→ Records
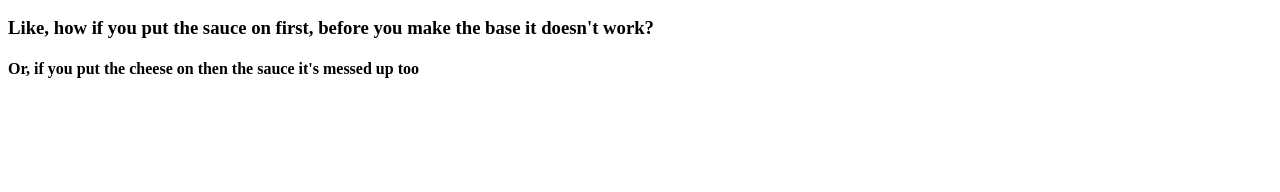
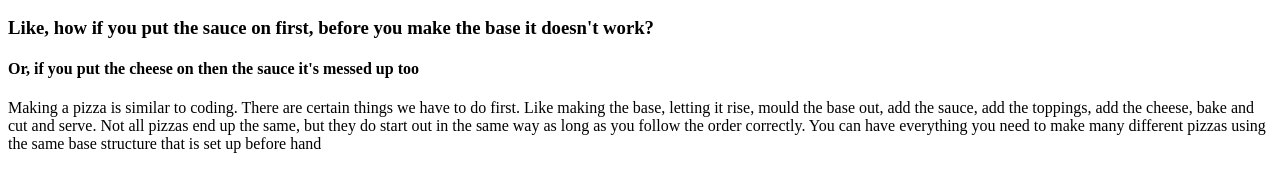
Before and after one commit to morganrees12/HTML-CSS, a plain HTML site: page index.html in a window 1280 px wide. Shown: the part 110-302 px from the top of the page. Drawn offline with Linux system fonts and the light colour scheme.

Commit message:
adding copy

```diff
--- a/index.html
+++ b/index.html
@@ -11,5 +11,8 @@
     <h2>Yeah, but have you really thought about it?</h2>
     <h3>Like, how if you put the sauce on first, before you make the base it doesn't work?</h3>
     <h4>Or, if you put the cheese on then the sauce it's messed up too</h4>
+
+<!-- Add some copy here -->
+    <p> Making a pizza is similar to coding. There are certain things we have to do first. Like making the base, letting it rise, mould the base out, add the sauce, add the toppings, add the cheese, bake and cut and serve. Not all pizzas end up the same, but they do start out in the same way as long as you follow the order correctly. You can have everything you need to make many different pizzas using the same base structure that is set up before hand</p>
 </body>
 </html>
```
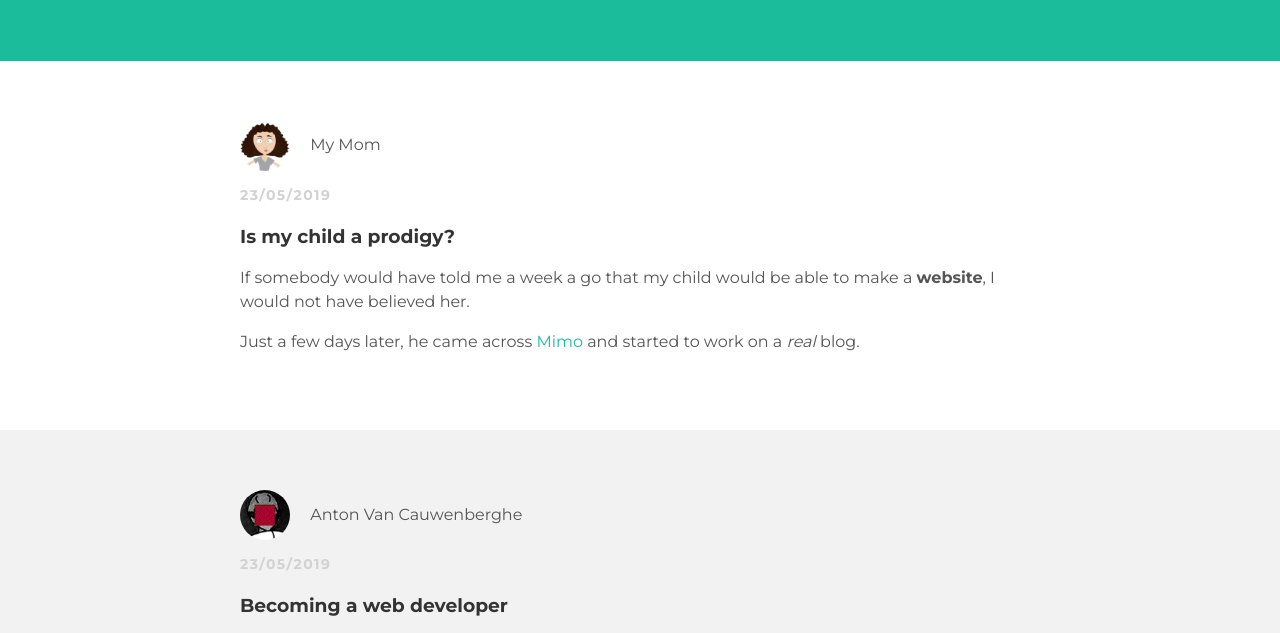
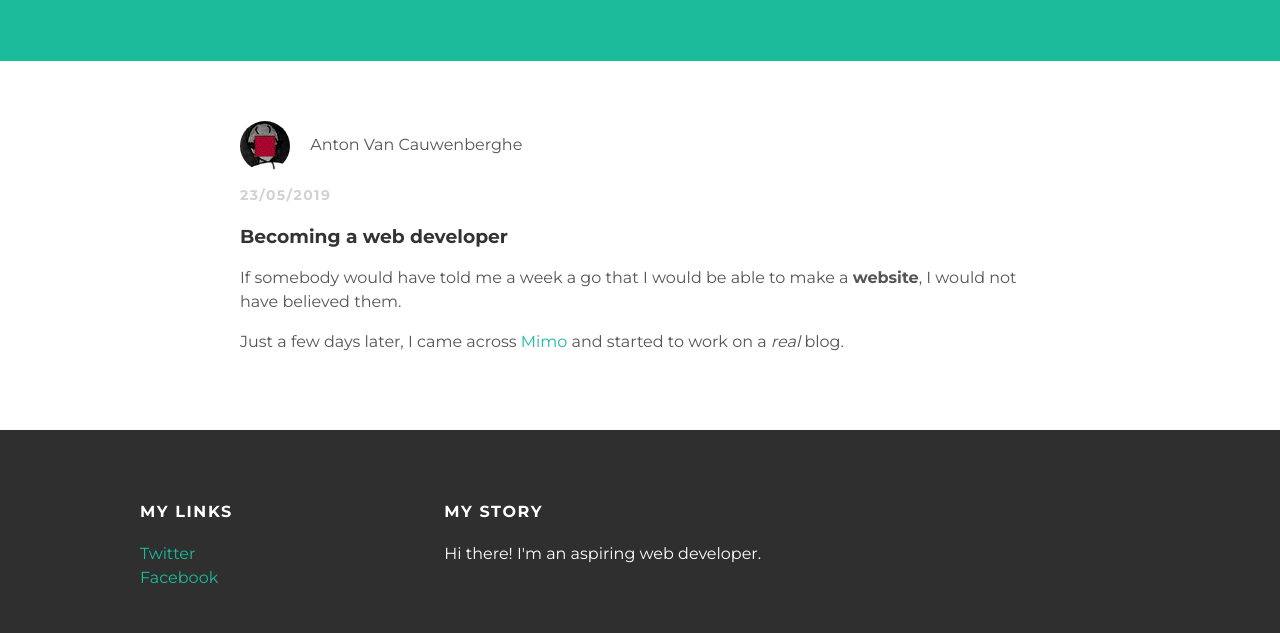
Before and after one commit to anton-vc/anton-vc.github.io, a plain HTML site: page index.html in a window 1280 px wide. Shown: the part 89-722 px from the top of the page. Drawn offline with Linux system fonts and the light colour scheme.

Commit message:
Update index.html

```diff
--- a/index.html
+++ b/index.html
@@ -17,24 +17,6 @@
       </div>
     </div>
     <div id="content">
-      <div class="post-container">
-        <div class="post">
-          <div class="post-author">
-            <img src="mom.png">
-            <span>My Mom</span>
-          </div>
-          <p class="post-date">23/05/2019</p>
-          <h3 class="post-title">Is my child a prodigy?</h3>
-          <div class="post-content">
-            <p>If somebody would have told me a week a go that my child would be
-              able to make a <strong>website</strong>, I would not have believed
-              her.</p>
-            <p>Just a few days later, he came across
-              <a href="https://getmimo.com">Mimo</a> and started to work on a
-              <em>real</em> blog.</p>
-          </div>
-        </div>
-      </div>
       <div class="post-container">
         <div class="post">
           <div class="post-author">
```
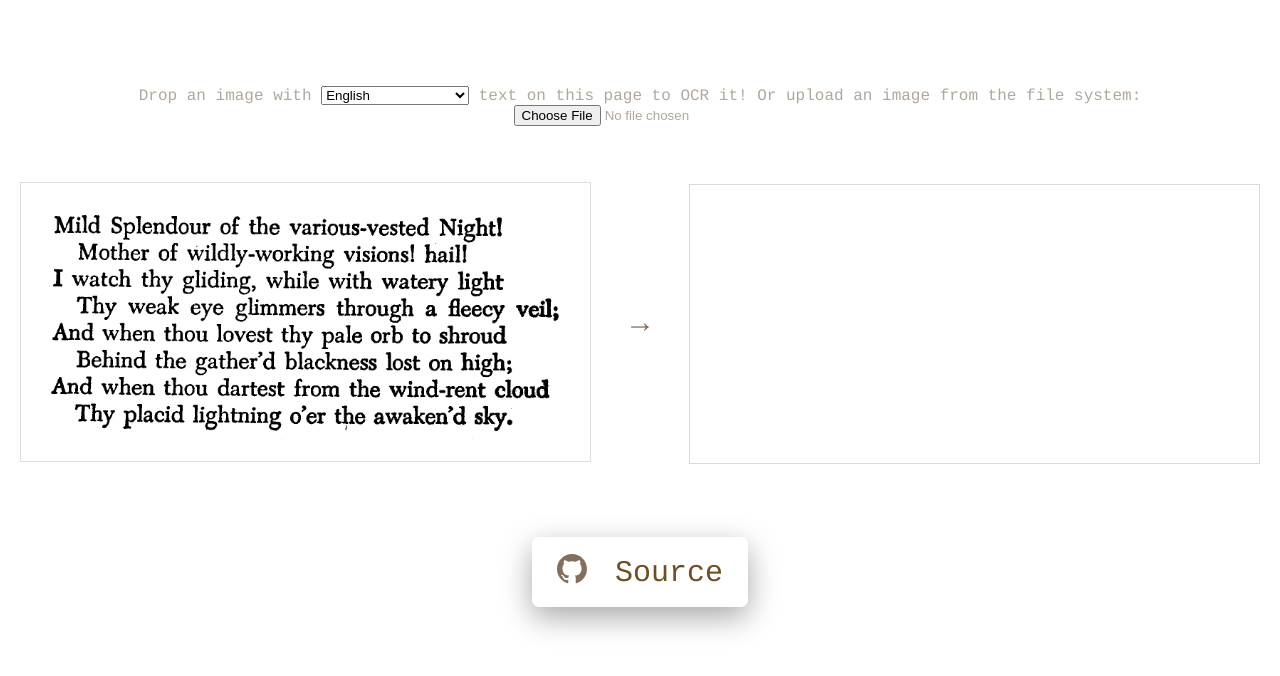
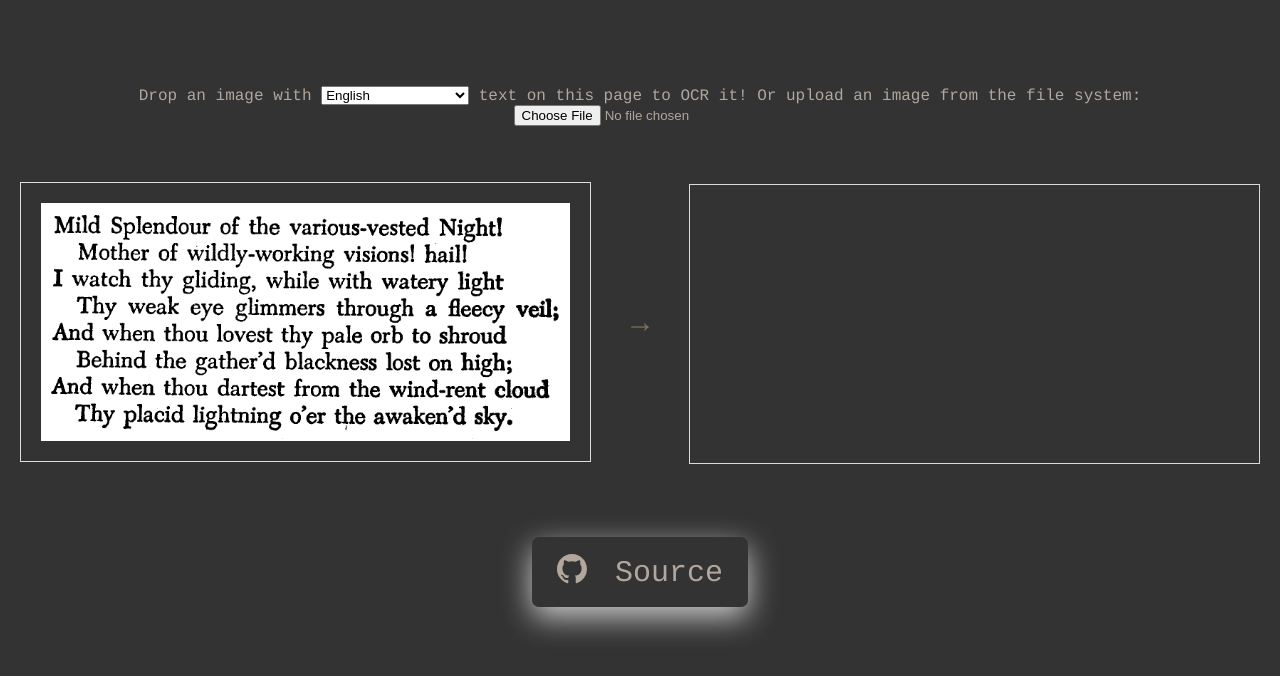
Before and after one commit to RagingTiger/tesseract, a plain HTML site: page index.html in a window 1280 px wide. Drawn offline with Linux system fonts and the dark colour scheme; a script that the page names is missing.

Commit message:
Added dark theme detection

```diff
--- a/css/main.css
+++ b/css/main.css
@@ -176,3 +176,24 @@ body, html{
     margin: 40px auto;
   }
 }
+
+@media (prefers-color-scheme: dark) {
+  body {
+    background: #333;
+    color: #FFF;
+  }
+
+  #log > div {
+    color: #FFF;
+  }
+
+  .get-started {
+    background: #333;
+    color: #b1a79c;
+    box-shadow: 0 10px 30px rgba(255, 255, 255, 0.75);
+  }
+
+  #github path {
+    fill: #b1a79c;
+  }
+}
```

→ Task item
Reproduce the listing verbatim, and keep the pictures out of the copy.

→ Exercise result
Before and after one commit to morganrees12/HTML-CSS, a plain HTML site: page index.html in a window 1280 px wide. Shown: the part 110-302 px from the top of the page. Drawn offline with Linux system fonts and the light colour scheme.

Commit message:
adding copy

```diff
--- a/index.html
+++ b/index.html
@@ -11,5 +11,8 @@
     <h2>Yeah, but have you really thought about it?</h2>
     <h3>Like, how if you put the sauce on first, before you make the base it doesn't work?</h3>
     <h4>Or, if you put the cheese on then the sauce it's messed up too</h4>
+
+<!-- Add some copy here -->
+    <p> Making a pizza is similar to coding. There are certain things we have to do first. Like making the base, letting it rise, mould the base out, add the sauce, add the toppings, add the cheese, bake and cut and serve. Not all pizzas end up the same, but they do start out in the same way as long as you follow the order correctly. You can have everything you need to make many different pizzas using the same base structure that is set up before hand</p>
 </body>
 </html>
```
Before and after one commit to anton-vc/anton-vc.github.io, a plain HTML site: page index.html in a window 1280 px wide. Shown: the part 89-722 px from the top of the page. Drawn offline with Linux system fonts and the light colour scheme.

Commit message:
Update index.html

```diff
--- a/index.html
+++ b/index.html
@@ -17,24 +17,6 @@
       </div>
     </div>
     <div id="content">
-      <div class="post-container">
-        <div class="post">
-          <div class="post-author">
-            <img src="mom.png">
-            <span>My Mom</span>
-          </div>
-          <p class="post-date">23/05/2019</p>
-          <h3 class="post-title">Is my child a prodigy?</h3>
-          <div class="post-content">
-            <p>If somebody would have told me a week a go that my child would be
-              able to make a <strong>website</strong>, I would not have believed
-              her.</p>
-            <p>Just a few days later, he came across
-              <a href="https://getmimo.com">Mimo</a> and started to work on a
-              <em>real</em> blog.</p>
-          </div>
-        </div>
-      </div>
       <div class="post-container">
         <div class="post">
           <div class="post-author">
```
Before and after one commit to RagingTiger/tesseract, a plain HTML site: page index.html in a window 1280 px wide. Drawn offline with Linux system fonts and the dark colour scheme; a script that the page names is missing.

Commit message:
Added dark theme detection

```diff
--- a/css/main.css
+++ b/css/main.css
@@ -176,3 +176,24 @@ body, html{
     margin: 40px auto;
   }
 }
+
+@media (prefers-color-scheme: dark) {
+  body {
+    background: #333;
+    color: #FFF;
+  }
+
+  #log > div {
+    color: #FFF;
+  }
+
+  .get-started {
+    background: #333;
+    color: #b1a79c;
+    box-shadow: 0 10px 30px rgba(255, 255, 255, 0.75);
+  }
+
+  #github path {
+    fill: #b1a79c;
+  }
+}
```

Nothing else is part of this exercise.